Here is how BK over at Cadre Comments argues that God is a better "brute fact" than the universe: He wrote:
"we agree that something exists as a brute fact. However, our universe is largely believed by scientists (secular and Christian) to have come into existence ex nihilo, [so] the answers that the Christian provides for God (who is timeless, eternal and uncreated) do not apply to the universe. In other words, your "brute fact" of existence needs some explaining that God, being eternal and uncreated, does not need.Here is a brief response:
Now this is indeed an odd argument. Whenever it comes to unexplainable brute facts we reach an impasse. The fact is that wherever the buck stops we have pretty much the same problems, and you should know this. For both of us something exists as a "brute fact." You cannot deny this. Since this is the case, agnosticism is the default intellectual position. When leaving the default position one must have reasons for struggling up the ladder to a full blown Christianity, past pantheism, deism, Judaism and Islam (since you believe more things than they do like a triune God, incarnation, atonement and resurrection). Me? It's just easier to move in the direction agnosticism already pushes me toward, atheism.
You claim the upper hand by definition, but that's all you're doing. You define God in such a way that the definition solves problems that the alternative theory doesn't. But just by defining such a Being as one who necessarily exists in all possible worlds doesn't mean such a being actually exists. There isn't much by way of evidence that he does. We have every reason to think this universe exists. Ockham's razor tells us the simplest explanation is the better one. We do not need your "brute fact" since such a God needs an explanation despite your definition.

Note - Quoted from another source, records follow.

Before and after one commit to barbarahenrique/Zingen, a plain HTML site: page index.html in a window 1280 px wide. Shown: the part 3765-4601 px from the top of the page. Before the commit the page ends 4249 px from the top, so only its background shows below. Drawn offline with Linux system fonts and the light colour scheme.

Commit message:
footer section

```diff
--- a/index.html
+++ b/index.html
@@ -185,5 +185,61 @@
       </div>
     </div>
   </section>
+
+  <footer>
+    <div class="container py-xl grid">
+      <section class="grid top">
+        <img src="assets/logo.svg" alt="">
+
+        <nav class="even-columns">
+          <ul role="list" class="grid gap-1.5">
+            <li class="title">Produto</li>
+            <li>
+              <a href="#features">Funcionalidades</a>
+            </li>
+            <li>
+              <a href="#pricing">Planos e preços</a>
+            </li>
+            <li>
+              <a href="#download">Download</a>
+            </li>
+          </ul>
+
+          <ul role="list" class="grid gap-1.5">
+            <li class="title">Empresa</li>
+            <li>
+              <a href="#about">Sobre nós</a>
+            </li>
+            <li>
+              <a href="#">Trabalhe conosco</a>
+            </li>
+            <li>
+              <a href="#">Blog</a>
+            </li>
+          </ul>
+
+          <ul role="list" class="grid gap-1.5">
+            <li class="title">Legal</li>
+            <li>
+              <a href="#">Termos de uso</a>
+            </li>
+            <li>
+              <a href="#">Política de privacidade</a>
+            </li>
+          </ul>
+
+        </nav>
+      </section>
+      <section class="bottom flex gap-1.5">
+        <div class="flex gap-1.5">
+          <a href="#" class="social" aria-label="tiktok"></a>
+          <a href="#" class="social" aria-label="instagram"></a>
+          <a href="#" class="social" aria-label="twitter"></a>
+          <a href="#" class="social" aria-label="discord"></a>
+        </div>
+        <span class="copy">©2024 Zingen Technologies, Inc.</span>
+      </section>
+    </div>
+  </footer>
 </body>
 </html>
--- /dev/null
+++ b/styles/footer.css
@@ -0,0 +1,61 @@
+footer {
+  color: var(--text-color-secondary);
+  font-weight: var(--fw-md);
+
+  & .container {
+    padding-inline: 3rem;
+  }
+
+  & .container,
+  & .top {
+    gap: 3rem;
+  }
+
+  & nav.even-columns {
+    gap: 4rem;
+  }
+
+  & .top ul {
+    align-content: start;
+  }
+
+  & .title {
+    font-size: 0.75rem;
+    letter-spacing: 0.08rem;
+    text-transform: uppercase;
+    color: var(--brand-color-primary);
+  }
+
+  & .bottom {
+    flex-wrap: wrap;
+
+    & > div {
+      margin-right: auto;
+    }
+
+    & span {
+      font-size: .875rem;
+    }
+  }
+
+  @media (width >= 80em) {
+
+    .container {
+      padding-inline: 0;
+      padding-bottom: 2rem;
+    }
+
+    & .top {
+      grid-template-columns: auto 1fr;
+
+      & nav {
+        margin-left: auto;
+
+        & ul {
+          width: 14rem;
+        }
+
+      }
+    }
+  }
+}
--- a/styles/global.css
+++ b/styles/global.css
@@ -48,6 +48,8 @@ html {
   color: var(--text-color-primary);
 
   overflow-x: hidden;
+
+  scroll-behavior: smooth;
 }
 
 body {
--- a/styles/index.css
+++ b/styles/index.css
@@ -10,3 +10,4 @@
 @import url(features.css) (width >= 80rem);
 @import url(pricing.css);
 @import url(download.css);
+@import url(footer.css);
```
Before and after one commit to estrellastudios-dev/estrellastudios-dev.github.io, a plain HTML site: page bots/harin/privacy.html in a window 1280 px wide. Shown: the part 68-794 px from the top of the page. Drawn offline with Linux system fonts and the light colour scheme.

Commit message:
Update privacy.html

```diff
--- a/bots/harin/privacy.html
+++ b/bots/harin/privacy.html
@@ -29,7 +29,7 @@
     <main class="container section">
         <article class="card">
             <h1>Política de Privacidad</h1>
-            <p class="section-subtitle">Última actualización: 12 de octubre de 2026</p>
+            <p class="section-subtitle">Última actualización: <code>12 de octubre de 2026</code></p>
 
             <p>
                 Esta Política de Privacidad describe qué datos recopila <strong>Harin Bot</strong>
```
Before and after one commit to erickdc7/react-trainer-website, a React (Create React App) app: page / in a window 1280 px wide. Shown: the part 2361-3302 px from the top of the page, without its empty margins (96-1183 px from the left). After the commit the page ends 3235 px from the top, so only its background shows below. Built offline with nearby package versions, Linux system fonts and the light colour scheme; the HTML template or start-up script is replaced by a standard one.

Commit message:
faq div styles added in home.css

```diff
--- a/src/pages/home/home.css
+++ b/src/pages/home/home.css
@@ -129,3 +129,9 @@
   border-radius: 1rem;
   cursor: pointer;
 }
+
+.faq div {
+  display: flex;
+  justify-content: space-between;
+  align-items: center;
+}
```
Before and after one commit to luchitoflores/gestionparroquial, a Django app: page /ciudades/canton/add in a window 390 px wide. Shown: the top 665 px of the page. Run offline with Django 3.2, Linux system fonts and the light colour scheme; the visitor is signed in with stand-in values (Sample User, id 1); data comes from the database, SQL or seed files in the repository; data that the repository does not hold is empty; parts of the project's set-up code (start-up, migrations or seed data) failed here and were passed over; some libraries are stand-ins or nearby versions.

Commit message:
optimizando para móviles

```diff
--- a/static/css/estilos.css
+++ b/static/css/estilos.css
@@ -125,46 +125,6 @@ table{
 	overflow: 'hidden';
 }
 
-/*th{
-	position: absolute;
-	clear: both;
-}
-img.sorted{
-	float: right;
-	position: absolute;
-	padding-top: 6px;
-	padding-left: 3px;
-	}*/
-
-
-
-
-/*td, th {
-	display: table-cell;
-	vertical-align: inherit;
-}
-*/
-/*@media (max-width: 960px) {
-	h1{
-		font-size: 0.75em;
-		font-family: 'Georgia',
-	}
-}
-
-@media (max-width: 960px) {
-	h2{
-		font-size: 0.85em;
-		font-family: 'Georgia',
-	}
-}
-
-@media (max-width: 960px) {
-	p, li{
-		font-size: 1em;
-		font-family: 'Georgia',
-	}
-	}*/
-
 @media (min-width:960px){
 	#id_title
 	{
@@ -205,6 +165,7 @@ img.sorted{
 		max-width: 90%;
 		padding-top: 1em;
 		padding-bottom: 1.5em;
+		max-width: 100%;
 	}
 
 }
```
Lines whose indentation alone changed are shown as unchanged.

Besides, your definition has a different set of problems. How is it possible for a being to eternally exist as three "persons" (who always agree) without a body (and yet act in a material world) in a timeless existence (and yet create time); how is it possible for this being to be called a "person;" how is it possible for this being to think (thinking involves weighing alternatives), make choices, take risks, or even freely choose who he is and what his values are? There are additional problems, but you get the point.
You say the universe needs an explanation. I say your explanation has insurmountable problems on its own terms. You say you have an explanation that needs no further explanation. I say such an explanation doesn't explain such a Being as God, plus it has the problem of how it's possible for such a being to always and forever exist, without ever learning anything, as the source of all complex information found in the details of the makeup of this universe.